Warmbier thanked those who had offered their prayers. He also had special gratitude for Sen. Rob Portman (R-OH), who stood by their side during the ordeal, as well as President Trump and Secretary of State Rex Tillerson, who worked hard to bring Otto home.
Mr. Warmbier then shared his thoughts on the North Korean regime, who treated his son as a war criminal.
“He fought to stay alive through the worst the North Koreans put him through,” Mr. Warmbier said.
He and his wife Cindy were angered he was so “brutally treated for so long.” Fifteen months had gone by without them hearing a word from Otto. It wasn’t until a week ago the North Korean regime told them he was in a coma for almost all of that time. Mr. Warmbier denied the regime’s claim about how his son got botulism.
There is “no excuse for a civilized nation to keep his condition a secret,” he said.
Warmbier also saved some criticism for the Obama administration.
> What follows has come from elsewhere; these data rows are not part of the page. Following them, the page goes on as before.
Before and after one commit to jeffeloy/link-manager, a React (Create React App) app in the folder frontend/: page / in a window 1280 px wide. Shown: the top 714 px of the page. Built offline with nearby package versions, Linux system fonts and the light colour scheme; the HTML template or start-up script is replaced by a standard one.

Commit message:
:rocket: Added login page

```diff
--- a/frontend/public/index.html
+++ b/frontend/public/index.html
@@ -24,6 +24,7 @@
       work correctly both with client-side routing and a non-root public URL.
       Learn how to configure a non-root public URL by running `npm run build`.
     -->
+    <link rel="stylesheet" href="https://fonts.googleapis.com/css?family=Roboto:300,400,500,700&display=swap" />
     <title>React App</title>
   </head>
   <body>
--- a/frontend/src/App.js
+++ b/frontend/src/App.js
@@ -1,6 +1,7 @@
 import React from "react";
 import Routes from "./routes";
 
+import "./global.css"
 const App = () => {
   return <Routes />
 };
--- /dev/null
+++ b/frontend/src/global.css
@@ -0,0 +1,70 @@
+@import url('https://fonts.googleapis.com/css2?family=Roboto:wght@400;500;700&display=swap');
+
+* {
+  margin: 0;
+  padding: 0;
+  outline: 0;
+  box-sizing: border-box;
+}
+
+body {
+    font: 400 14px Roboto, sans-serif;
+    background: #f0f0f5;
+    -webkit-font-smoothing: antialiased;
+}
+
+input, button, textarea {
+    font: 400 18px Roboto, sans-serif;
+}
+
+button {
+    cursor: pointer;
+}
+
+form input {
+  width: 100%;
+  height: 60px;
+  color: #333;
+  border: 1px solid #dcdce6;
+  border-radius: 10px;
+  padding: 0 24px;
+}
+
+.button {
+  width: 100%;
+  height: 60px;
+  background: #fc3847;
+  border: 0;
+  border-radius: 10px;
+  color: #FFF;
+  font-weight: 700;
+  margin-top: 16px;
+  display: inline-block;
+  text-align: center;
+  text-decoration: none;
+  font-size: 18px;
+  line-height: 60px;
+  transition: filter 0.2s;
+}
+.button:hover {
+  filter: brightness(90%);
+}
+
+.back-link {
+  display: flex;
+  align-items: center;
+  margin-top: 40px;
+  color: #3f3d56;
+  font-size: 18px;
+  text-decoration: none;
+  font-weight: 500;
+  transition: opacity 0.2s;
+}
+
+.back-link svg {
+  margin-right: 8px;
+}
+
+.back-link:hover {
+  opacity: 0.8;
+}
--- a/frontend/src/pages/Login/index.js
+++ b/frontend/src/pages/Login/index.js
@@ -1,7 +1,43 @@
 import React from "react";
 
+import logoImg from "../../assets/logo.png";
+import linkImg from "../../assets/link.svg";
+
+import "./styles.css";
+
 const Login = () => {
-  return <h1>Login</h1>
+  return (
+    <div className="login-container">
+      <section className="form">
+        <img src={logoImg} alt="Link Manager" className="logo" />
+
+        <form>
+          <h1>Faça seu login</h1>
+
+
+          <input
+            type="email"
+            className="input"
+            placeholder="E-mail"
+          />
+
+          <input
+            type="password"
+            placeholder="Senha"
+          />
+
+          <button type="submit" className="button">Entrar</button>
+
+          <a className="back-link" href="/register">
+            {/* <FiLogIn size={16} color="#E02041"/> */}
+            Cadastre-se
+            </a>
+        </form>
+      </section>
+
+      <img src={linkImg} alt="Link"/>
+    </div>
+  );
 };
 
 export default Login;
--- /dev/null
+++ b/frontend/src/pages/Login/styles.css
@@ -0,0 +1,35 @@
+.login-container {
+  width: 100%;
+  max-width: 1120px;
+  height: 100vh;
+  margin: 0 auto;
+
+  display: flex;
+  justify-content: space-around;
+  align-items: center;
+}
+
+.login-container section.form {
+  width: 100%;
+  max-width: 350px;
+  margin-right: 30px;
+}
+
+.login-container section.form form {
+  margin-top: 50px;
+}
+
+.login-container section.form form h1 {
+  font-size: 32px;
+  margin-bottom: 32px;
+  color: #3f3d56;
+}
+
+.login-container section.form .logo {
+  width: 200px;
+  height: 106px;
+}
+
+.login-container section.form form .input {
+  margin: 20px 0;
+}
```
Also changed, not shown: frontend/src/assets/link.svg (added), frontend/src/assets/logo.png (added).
The last White House, he said, advised them to take a “low profile” while they worked to obtain Otto’s release because doing otherwise would “upset the North Koreans.”
However, it wasn’t long before the Warmbiers released that strategy was not working.
“The time for strategic patience was over,” he said, as he and his wife began to grant media interviews.
One reporter followed up on this point, asking if the past administration could have done more to secure Otto’s release.
“The results speak for themselves,” Warmbier said.
Otto is currently being treated in the University of Cincinnati Medical Center “receiving the care he’s been denied for so long,” the grieving father added.
The hospital staff will be updating the media on Otto’s condition later today.
Mr. Warmbier called on North Korea to release the other three hostages.